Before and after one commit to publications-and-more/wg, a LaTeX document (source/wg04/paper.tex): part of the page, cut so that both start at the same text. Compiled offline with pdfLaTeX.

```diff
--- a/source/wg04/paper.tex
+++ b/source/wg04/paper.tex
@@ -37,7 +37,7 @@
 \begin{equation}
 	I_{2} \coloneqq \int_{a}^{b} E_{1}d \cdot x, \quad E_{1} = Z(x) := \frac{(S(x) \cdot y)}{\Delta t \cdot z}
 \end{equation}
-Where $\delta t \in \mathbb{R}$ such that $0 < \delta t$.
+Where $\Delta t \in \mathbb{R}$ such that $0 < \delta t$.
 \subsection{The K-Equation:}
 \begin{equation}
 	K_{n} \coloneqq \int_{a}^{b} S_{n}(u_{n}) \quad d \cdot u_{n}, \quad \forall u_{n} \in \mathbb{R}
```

...

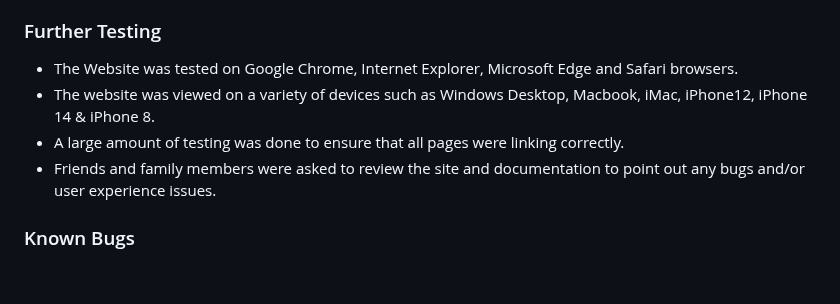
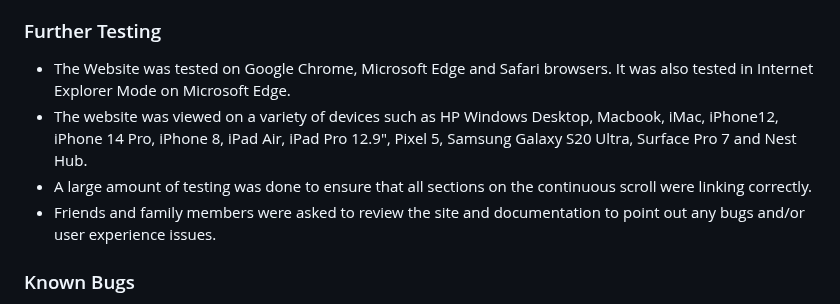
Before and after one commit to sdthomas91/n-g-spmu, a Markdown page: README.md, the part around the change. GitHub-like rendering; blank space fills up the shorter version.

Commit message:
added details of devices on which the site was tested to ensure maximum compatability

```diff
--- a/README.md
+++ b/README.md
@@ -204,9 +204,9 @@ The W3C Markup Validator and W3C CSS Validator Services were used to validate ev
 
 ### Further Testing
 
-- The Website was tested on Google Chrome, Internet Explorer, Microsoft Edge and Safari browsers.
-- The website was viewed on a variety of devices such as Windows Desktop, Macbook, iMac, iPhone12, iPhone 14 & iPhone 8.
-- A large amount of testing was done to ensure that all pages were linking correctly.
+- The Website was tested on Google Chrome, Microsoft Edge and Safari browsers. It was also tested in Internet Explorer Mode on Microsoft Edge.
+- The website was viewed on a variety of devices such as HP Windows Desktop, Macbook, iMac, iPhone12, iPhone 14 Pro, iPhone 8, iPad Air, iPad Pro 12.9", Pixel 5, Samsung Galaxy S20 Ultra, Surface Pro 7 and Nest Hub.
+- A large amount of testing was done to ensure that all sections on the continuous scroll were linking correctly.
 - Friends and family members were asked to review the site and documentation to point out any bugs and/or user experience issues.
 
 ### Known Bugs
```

...

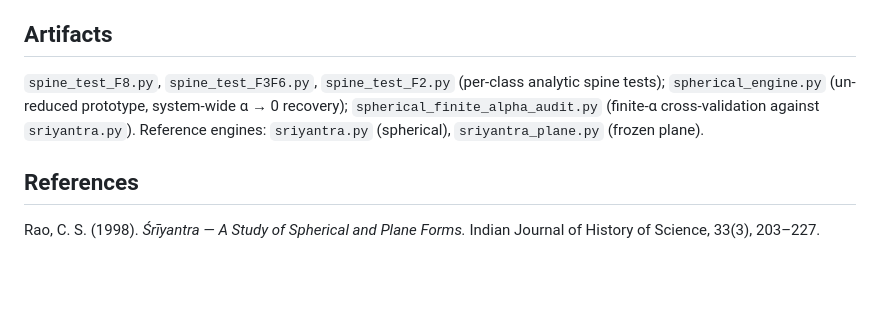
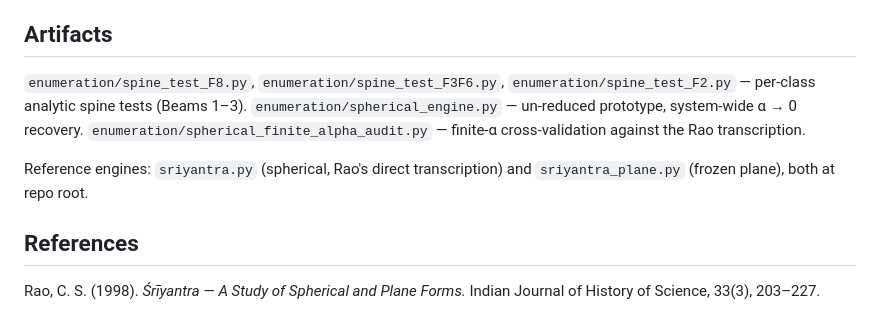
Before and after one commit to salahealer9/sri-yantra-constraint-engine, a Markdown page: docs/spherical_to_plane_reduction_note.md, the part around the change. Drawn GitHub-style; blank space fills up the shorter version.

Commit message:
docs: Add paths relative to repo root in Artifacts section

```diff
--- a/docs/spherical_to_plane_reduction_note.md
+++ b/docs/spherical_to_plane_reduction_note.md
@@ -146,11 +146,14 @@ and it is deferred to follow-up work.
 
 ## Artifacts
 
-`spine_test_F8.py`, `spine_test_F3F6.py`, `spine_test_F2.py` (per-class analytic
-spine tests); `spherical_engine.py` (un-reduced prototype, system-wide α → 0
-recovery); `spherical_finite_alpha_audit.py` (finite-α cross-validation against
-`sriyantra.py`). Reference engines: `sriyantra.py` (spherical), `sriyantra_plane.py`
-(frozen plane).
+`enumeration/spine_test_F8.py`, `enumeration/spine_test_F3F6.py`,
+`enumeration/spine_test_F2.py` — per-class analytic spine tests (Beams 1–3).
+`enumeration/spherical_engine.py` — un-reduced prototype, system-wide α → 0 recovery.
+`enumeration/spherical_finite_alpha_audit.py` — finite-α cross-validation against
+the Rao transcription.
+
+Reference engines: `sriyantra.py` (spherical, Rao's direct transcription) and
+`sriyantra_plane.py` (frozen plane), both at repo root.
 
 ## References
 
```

Problem to work on:
A copy of each line above that holds the word "README" is the expected answer.

Solved exercise:
Before and after one commit to sdthomas91/n-g-spmu, a Markdown page: README.md, the part around the change. GitHub-like rendering; blank space fills up the shorter version.
--- a/README.md
+++ b/README.md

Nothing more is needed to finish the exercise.